A former Glasgow University student once said of Professor O’Donnell, “Paddy is a living legend at Glasgow University – in first year, even before your first lecture you hear of him from older students and he sure does not disappoint.”
We are saddened to report the passing of a legend. Paddy died peacefully, at home, after an illness bravely borne, in the presence of his family. Paddy was the beloved husband of Mary and loving father of Ruth. He attended Holy Cross on the south side for primary followed by St. Aloysius’ College.
Paddy retired in November 2015 after 46 years as an academic in psychology at the University of Glasgow. Through his personal teaching and scholarship, he provided the highest-quality learning experience for undergraduate and postgraduate students.
He taught across all levels of the curriculum and, without interruption, presented the introductory lectures in psychology to level 1 students for 45 years.
The cumulative audience for his lectures stands at over 25,000 students.
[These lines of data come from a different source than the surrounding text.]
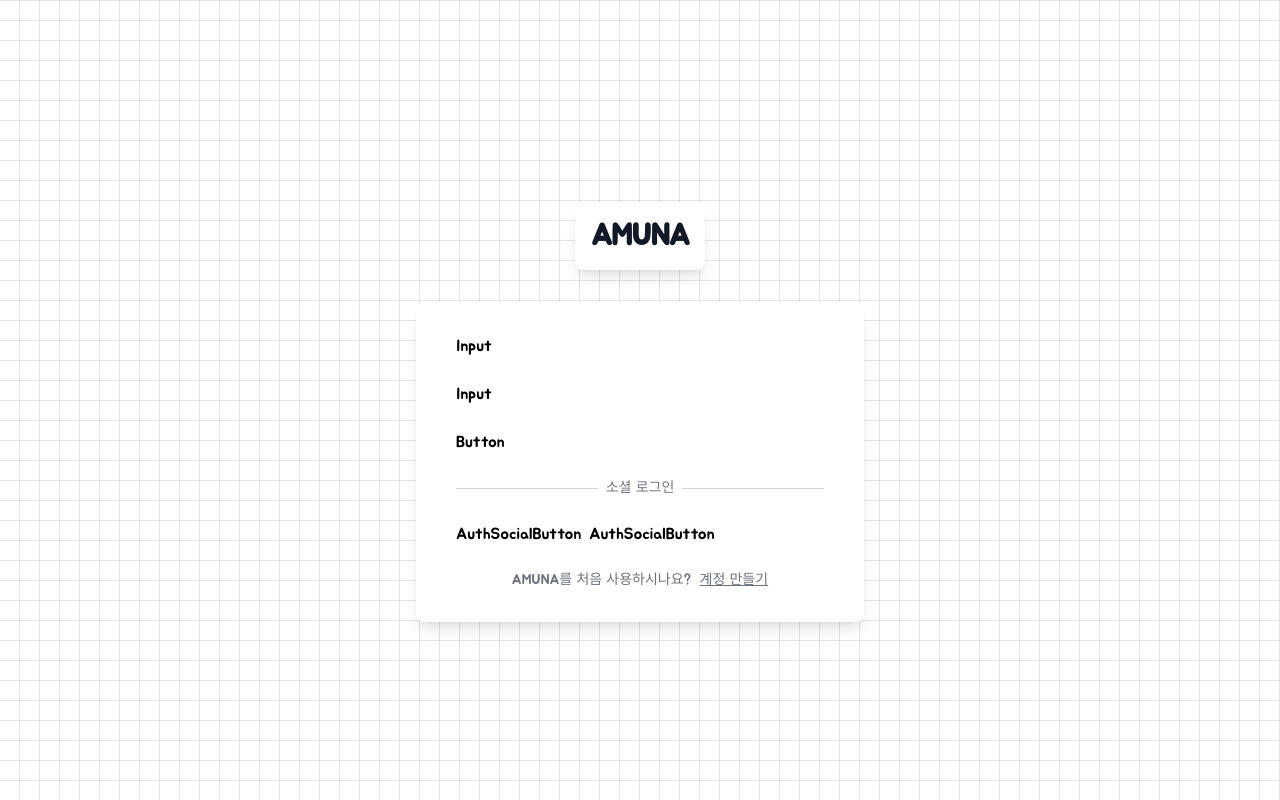
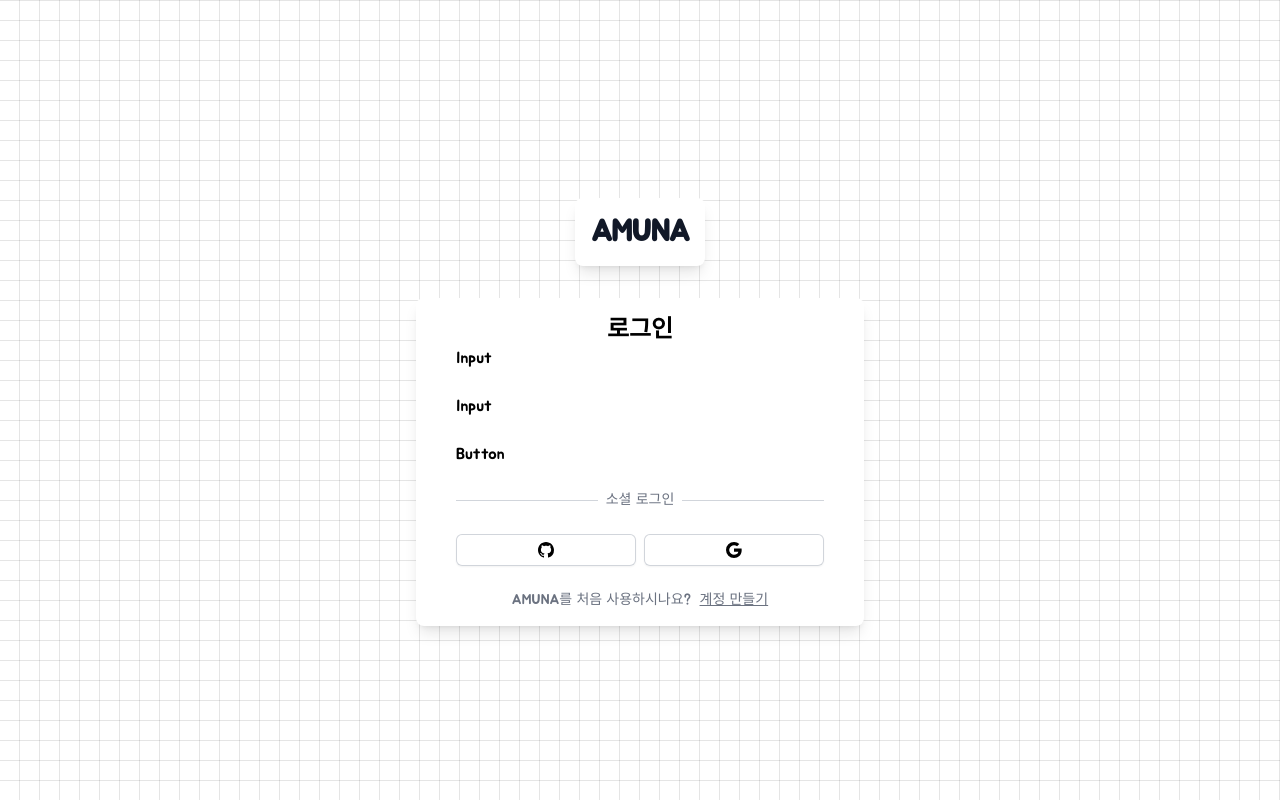
Before and after one commit to dks044/amuna, a Next.js app: page / in a window 1280 px wide. Built offline with nearby package versions, Linux system fonts and the light colour scheme; no server answers.

Commit message:
feat: 버튼 UI 구현

```diff
--- a/src/app/(home)/components/AuthForm.tsx
+++ b/src/app/(home)/components/AuthForm.tsx
@@ -93,7 +93,10 @@
 
   return (
     <div className='mt-8 sm:mx-auto sm:w-full sm:max-w-md'>
-      <div className='px-4 py-8 bg-white shadow-lg sm:rounded-lg sm:px-10'>
+      <div className='px-4 py-4 bg-white shadow-lg sm:rounded-lg sm:px-10'>
+        <div className='text-2xl text-center w-full font-semibold'>
+          {variant === 'REGISTER' ? '회원가입' : '로그인'}
+        </div>
         <form className='space-y-6' onSubmit={handleSubmit(onSubmit)}>
           {variant === 'REGISTER' && (
             <Input
--- a/src/app/(home)/components/AuthSocialButton.tsx
+++ b/src/app/(home)/components/AuthSocialButton.tsx
@@ -1,7 +1,33 @@
+'use client';
 import React from 'react';
+import { IconType } from 'react-icons/lib';
 
-const AuthSocialButton = () => {
-  return <div>AuthSocialButton</div>;
+interface AuthSocialButtonProps {
+  icon: IconType;
+  onClick: () => void;
+}
+
+const AuthSocialButton = ({ icon: Icon, onClick }: AuthSocialButtonProps) => {
+  return (
+    <button
+      type='button'
+      onClick={onClick}
+      className='
+      inline-flex
+      w-full
+      justify-center
+      rounded-md
+      px-4
+      py-2
+      text-grey-500
+      bg-white
+      ring-1 ring-inset ring-gray-300
+      shadow-sm hover:bg-green-50
+      focus:outline-offset-0'
+    >
+      <Icon />
+    </button>
+  );
 };
 
 export default AuthSocialButton;
```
His lectures have been heard by mothers and fathers, their sons and daughters, and at least one grandchild.
Professor O’Donnell’s reputation extended into the media – in the local media, where his teaching popularity attracted the headline “Paddy Packs Them In; in the national press, where he was a regular consultant for his expert views; and in social media, where students created a Facebook page called “The Legend that is Paddy O’Donnell.”
Professor O’Donnell was highly respected and popular as a teacher. He was also an enthusiastic PhD supervisor, successfully graduating over a dozen students who have taken on academic or professional careers in the discipline. In 2011, for a career distinguished by significant and sustained commitment to excellence, he received a teaching excellence award.
Professor O’Donnell was appointed as an assistant lecturer in 1969 and became a lecturer shortly thereafter. He was recognised as a gifted teacher and administrator and was appointed as Dean of Social Sciences in 1983 and was promoted to senior lecturer in 1987.
He then took on the role of head of department in psychology for 11 years. He continued as deputy head of department and director of teaching and, subsequently, deputy head of school until his retirement. He was promoted to professor of teaching, learning and assessment in 2006.
Over the years, he served on many faculty and college committees, including college management, he chaired the working party on equal opportunities, and was an elected member of Senate.
He was well-known for his perspicacity, sharp wit, and humour. The energy and dedication it took to contribute to the university in this way for such a sustained period cannot be overstated and his contribution, always made with insight and humour, was effective and inclusive.
Professor O’Donnell’s research included work on computer interfaces, where he established important industrial links with NCR, IBM, and Honeywell. He also maintained an interest in addiction research, therapeutic treatments, and decision-making in accounting.
Most recently, his career gained an international reputation with more than 15 high-impact publications elucidating the immediate temporal dynamics and neural underpinnings of how we process the written word.
Professor O’Donnell’s contribution to the University of Glasgow – academically, administratively, and pedagogically – has been truly immense. Over the decades, his vision and tireless efforts forged the foundation of the national and international recognition and success that psychology at the University of Glasgow enjoys today.
In this spirit, and to inspire all of us to rise to his high standards, The school will offer from next academic year an annually funded O’Donnell Learning and Teaching Award to recognise and encourage staff activity in the areas of teaching, learning and assessment. He will be sorely missed.
Professor Muffy Calder, vice-principal and head of college, science and engineering said: “Paddy was a wonderful academic colleague. He was a great communicator who cared deeply about students and how we teach them; he made a huge impact on students and staff alike.
“Any meeting with Paddy was a good one – he brought insight, clarity of thought, and a good dose of irreverence. In any discussion, I always looked forward to a pithy remark from Paddy, reminding us what really mattered. We will all miss him dreadfully,he was remarkable.”
His family and friends give grateful thanks to the Beatson and Gartnavel Staff, GPs and district nurses.